Change detection data:
=== Section Start ===

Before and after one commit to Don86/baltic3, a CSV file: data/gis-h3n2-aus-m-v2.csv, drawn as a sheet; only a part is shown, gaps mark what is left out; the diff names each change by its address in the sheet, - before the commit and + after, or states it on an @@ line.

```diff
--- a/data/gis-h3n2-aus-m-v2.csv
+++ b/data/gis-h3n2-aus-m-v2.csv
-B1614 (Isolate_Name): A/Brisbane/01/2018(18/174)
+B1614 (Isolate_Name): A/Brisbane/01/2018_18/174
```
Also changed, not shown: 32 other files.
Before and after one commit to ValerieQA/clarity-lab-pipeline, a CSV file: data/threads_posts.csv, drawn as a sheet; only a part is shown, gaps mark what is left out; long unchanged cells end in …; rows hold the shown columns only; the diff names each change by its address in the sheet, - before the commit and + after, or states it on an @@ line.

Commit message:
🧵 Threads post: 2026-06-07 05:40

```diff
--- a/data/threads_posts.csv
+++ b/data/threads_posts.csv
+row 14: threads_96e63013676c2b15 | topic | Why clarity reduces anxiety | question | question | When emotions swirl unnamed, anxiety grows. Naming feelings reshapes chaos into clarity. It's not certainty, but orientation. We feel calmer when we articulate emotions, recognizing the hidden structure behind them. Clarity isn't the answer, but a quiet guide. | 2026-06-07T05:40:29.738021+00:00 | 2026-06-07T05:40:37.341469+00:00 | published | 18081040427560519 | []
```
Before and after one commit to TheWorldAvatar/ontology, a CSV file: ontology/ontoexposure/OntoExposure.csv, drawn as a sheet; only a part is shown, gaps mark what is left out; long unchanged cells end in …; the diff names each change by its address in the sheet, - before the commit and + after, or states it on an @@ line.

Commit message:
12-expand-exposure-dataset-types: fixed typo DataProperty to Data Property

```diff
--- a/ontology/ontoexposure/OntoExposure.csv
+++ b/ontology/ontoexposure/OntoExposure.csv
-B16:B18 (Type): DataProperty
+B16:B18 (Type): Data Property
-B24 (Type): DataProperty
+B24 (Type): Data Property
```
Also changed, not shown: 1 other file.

=== Section End ===

# How to complete this task
In the records above, how many lines contain the string "Brisbane"? State that number only.

# Answer to the problem
2